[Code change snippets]
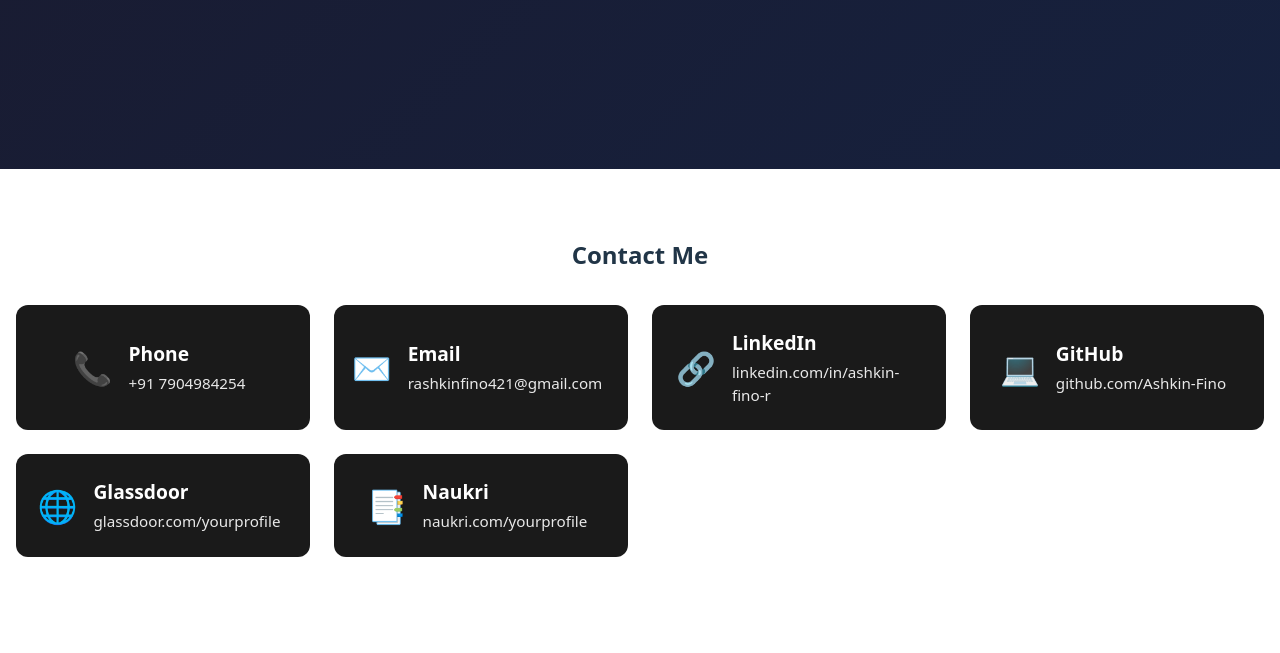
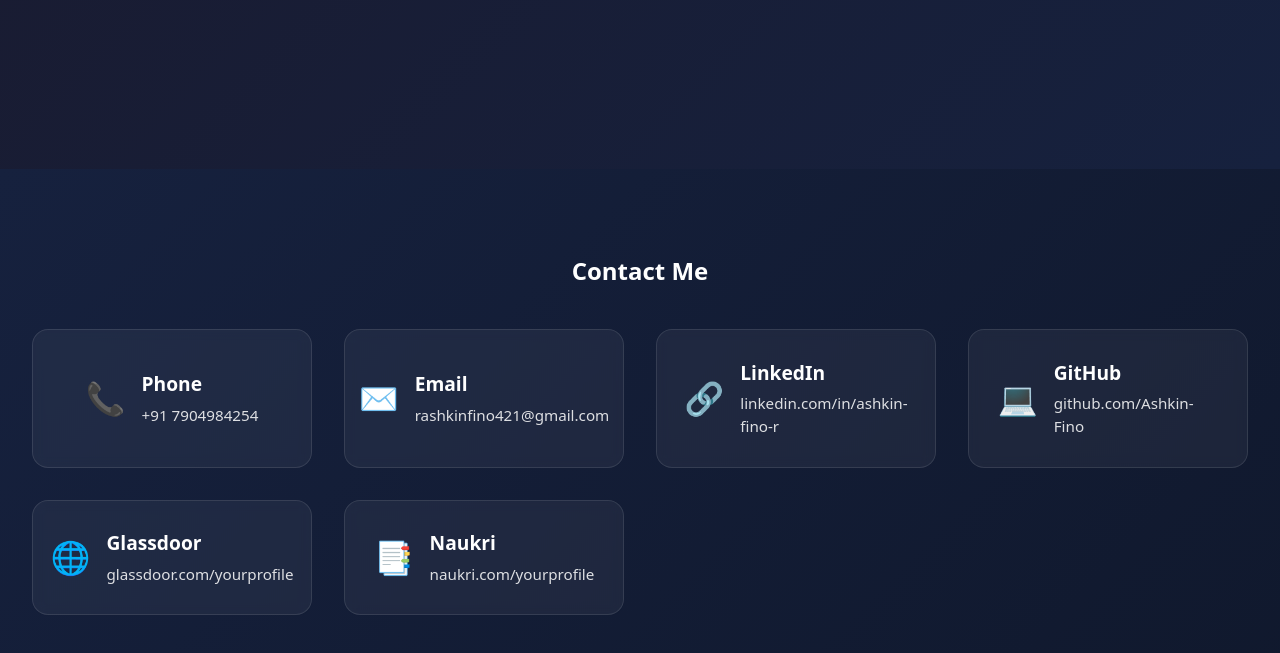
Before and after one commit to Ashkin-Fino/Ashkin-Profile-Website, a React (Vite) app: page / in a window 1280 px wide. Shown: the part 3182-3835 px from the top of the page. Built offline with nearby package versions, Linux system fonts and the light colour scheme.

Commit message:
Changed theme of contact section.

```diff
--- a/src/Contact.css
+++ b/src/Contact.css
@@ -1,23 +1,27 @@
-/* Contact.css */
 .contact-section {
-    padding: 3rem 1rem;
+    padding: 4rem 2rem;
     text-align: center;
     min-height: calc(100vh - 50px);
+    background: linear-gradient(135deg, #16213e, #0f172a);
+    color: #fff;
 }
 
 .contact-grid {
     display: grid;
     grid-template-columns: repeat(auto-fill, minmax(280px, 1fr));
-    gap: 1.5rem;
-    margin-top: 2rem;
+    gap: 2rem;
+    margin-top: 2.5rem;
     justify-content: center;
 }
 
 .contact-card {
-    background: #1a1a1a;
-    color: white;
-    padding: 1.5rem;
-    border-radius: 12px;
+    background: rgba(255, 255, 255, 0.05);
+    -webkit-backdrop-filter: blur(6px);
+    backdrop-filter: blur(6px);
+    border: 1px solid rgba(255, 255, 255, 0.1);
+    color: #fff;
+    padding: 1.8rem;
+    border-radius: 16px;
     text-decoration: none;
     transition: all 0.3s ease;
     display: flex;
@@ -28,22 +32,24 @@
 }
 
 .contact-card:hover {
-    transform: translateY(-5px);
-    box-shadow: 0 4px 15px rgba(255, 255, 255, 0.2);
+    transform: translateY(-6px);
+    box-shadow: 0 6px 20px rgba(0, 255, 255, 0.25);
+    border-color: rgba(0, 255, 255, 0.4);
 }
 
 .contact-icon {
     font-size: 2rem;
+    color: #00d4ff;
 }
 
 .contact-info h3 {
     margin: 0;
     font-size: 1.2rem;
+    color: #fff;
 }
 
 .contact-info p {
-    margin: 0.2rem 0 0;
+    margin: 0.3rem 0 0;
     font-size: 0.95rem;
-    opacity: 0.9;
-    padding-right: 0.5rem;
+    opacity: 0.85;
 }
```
* * *
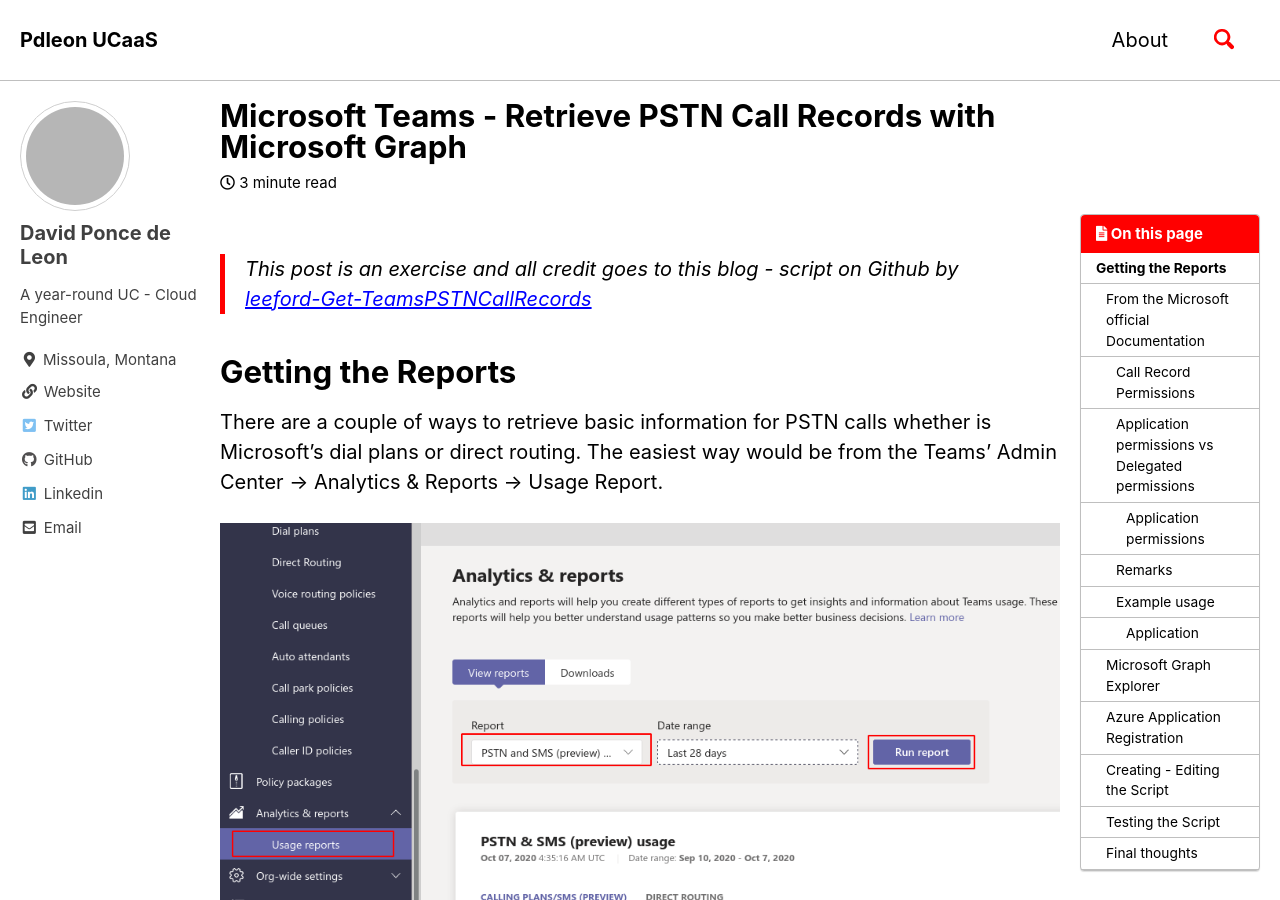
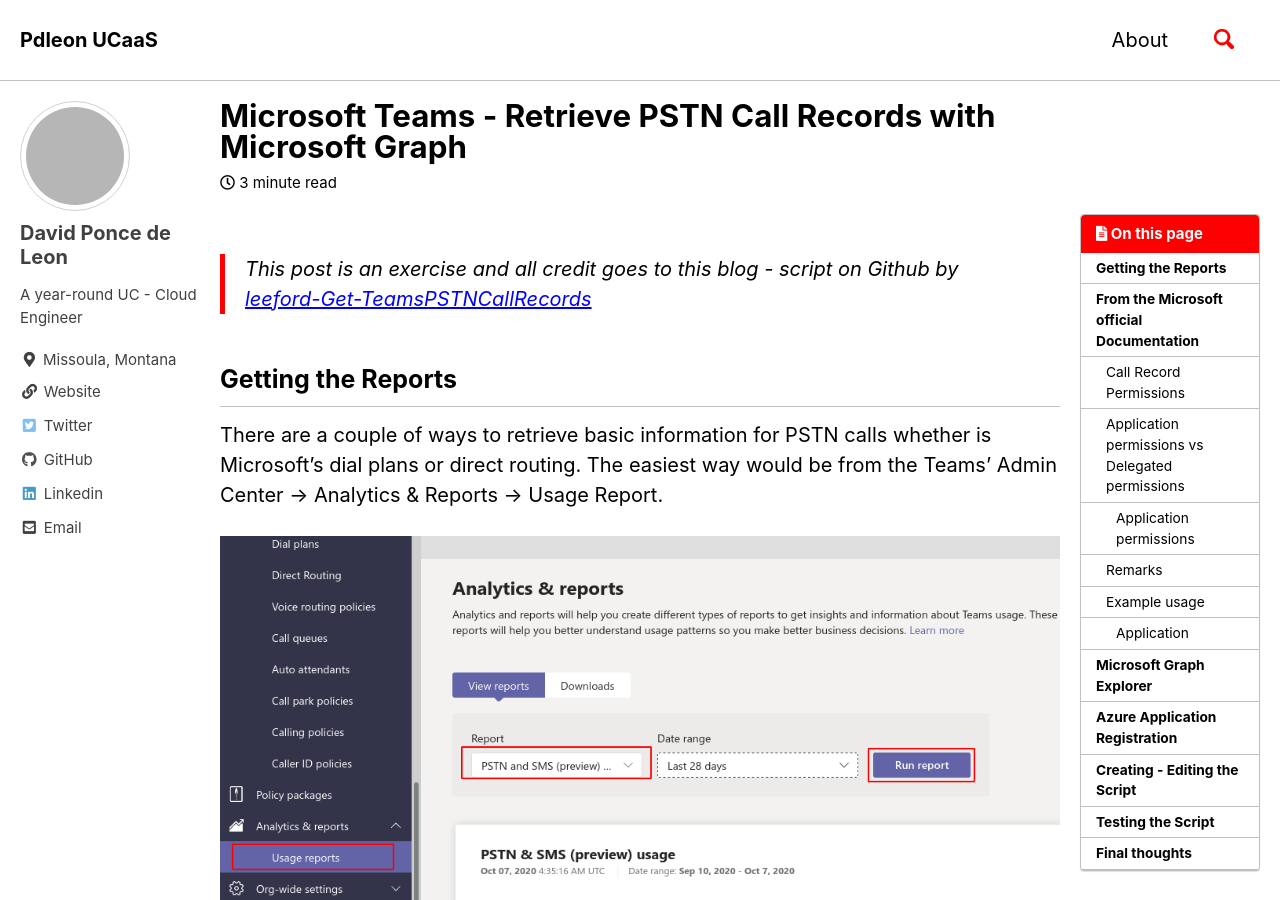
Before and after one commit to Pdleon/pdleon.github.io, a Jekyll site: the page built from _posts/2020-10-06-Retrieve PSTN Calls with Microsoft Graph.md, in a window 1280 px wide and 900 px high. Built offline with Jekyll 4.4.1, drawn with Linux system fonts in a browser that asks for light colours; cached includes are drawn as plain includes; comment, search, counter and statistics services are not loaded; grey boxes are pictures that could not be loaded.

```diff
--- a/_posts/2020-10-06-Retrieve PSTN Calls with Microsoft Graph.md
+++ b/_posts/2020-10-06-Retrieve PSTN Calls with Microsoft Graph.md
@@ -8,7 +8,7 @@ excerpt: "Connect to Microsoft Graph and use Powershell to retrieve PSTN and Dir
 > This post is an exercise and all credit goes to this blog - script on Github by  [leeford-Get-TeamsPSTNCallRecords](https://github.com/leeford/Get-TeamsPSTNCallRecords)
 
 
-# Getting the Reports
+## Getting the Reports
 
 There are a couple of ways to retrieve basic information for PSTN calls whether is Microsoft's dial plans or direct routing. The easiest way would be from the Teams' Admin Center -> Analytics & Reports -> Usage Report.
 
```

◆ **The problem**:
Locate the word "light" in the records and collect each line it appears in.

◆ **Output for this task**:
Before and after one commit to Ashkin-Fino/Ashkin-Profile-Website, a React (Vite) app: page / in a window 1280 px wide. Shown: the part 3182-3835 px from the top of the page. Built offline with nearby package versions, Linux system fonts and the light colour scheme.
Before and after one commit to Pdleon/pdleon.github.io, a Jekyll site: the page built from _posts/2020-10-06-Retrieve PSTN Calls with Microsoft Graph.md, in a window 1280 px wide and 900 px high. Built offline with Jekyll 4.4.1, drawn with Linux system fonts in a browser that asks for light colours; cached includes are drawn as plain includes; comment, search, counter and statistics services are not loaded; grey boxes are pictures that could not be loaded.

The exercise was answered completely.